Work order:
Return a faithful copy of all the entries, omitting the images.

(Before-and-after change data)

═══

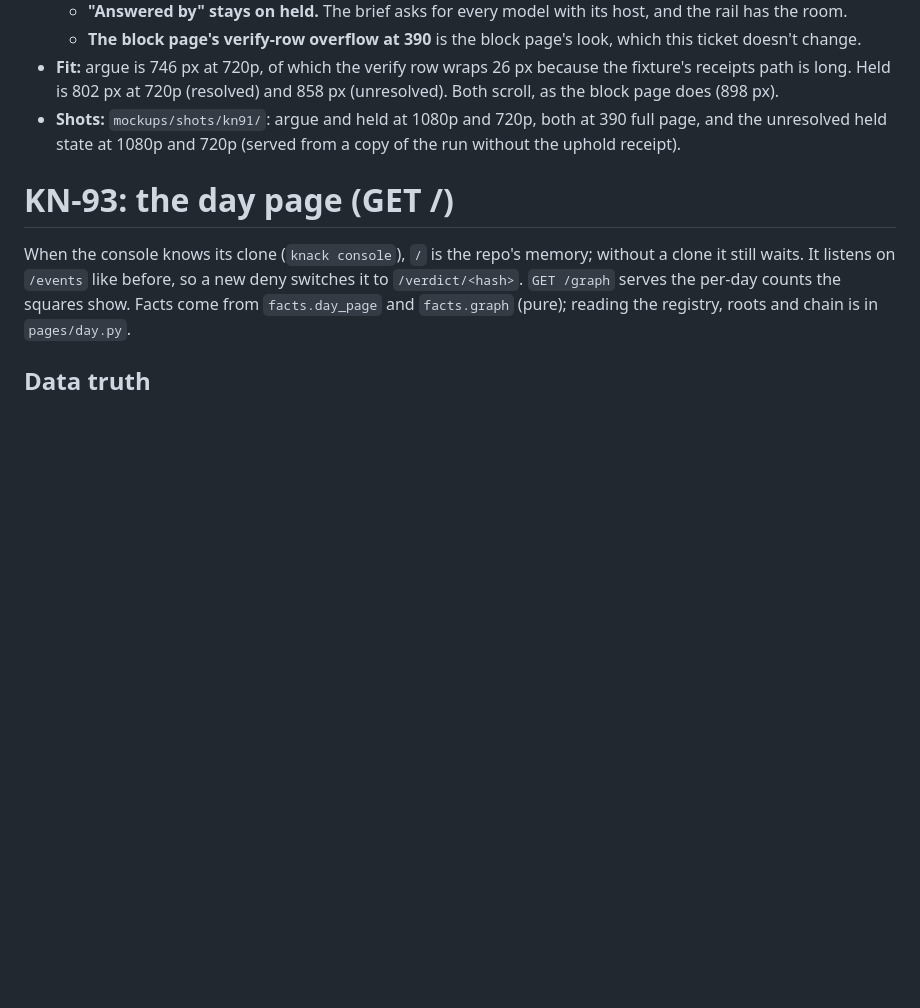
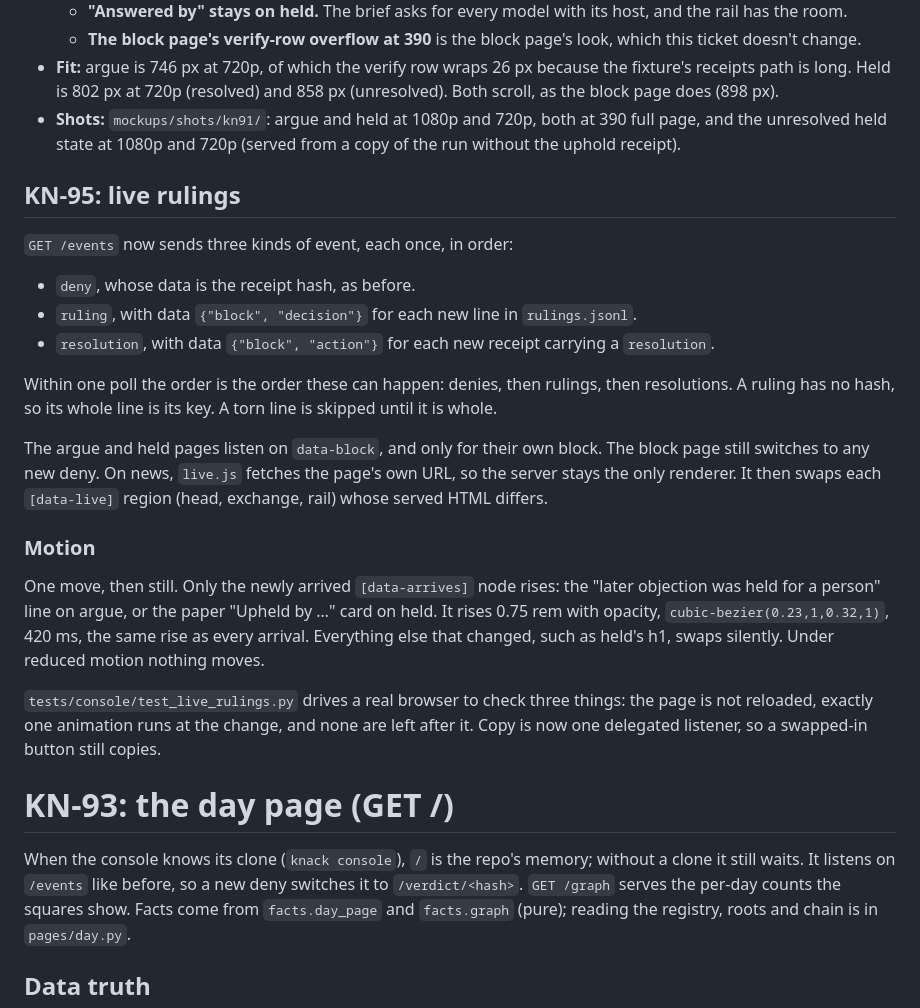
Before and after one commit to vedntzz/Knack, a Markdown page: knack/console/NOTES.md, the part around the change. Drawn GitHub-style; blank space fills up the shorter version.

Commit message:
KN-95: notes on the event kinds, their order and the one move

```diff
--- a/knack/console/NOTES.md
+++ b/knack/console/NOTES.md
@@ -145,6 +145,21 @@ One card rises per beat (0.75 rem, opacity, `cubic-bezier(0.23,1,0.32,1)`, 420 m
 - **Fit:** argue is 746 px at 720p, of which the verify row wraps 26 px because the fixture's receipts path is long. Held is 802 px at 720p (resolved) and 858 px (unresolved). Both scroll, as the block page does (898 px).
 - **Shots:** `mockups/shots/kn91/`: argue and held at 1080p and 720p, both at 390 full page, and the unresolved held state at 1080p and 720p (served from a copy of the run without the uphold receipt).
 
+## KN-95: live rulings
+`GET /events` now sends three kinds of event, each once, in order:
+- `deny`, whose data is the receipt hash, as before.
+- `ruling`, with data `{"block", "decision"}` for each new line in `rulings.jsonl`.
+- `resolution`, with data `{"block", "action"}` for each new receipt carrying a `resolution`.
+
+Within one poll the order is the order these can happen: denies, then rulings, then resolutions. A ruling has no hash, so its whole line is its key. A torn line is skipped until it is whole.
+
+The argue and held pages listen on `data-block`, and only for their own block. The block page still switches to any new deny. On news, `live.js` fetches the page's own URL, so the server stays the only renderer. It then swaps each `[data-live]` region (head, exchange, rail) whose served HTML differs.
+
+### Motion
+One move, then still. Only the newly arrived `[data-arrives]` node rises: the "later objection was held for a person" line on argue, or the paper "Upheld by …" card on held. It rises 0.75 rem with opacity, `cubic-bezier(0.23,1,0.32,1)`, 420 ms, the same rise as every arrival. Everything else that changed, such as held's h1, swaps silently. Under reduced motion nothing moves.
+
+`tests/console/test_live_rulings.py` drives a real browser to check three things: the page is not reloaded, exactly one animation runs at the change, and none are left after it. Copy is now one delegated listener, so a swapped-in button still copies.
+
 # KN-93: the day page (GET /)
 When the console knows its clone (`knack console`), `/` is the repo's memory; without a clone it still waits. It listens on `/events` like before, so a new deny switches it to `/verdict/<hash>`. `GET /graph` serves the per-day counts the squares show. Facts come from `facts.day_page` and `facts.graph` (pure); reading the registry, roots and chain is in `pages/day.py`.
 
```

═══

Task answer:
Before and after one commit to vedntzz/Knack, a Markdown page: knack/console/NOTES.md, the part around the change. Drawn GitHub-style; blank space fills up the shorter version.

Commit message:
KN-95: notes on the event kinds, their order and the one move

```diff
--- a/knack/console/NOTES.md
+++ b/knack/console/NOTES.md
@@ -145,6 +145,21 @@ One card rises per beat (0.75 rem, opacity, `cubic-bezier(0.23,1,0.32,1)`, 420 m
 - **Fit:** argue is 746 px at 720p, of which the verify row wraps 26 px because the fixture's receipts path is long. Held is 802 px at 720p (resolved) and 858 px (unresolved). Both scroll, as the block page does (898 px).
 - **Shots:** `mockups/shots/kn91/`: argue and held at 1080p and 720p, both at 390 full page, and the unresolved held state at 1080p and 720p (served from a copy of the run without the uphold receipt).
 
+## KN-95: live rulings
+`GET /events` now sends three kinds of event, each once, in order:
+- `deny`, whose data is the receipt hash, as before.
+- `ruling`, with data `{"block", "decision"}` for each new line in `rulings.jsonl`.
+- `resolution`, with data `{"block", "action"}` for each new receipt carrying a `resolution`.
+
+Within one poll the order is the order these can happen: denies, then rulings, then resolutions. A ruling has no hash, so its whole line is its key. A torn line is skipped until it is whole.
+
+The argue and held pages listen on `data-block`, and only for their own block. The block page still switches to any new deny. On news, `live.js` fetches the page's own URL, so the server stays the only renderer. It then swaps each `[data-live]` region (head, exchange, rail) whose served HTML differs.
+
+### Motion
+One move, then still. Only the newly arrived `[data-arrives]` node rises: the "later objection was held for a person" line on argue, or the paper "Upheld by …" card on held. It rises 0.75 rem with opacity, `cubic-bezier(0.23,1,0.32,1)`, 420 ms, the same rise as every arrival. Everything else that changed, such as held's h1, swaps silently. Under reduced motion nothing moves.
+
+`tests/console/test_live_rulings.py` drives a real browser to check three things: the page is not reloaded, exactly one animation runs at the change, and none are left after it. Copy is now one delegated listener, so a swapped-in button still copies.
+
 # KN-93: the day page (GET /)
 When the console knows its clone (`knack console`), `/` is the repo's memory; without a clone it still waits. It listens on `/events` like before, so a new deny switches it to `/verdict/<hash>`. `GET /graph` serves the per-day counts the squares show. Facts come from `facts.day_page` and `facts.graph` (pure); reading the registry, roots and chain is in `pages/day.py`.
 
```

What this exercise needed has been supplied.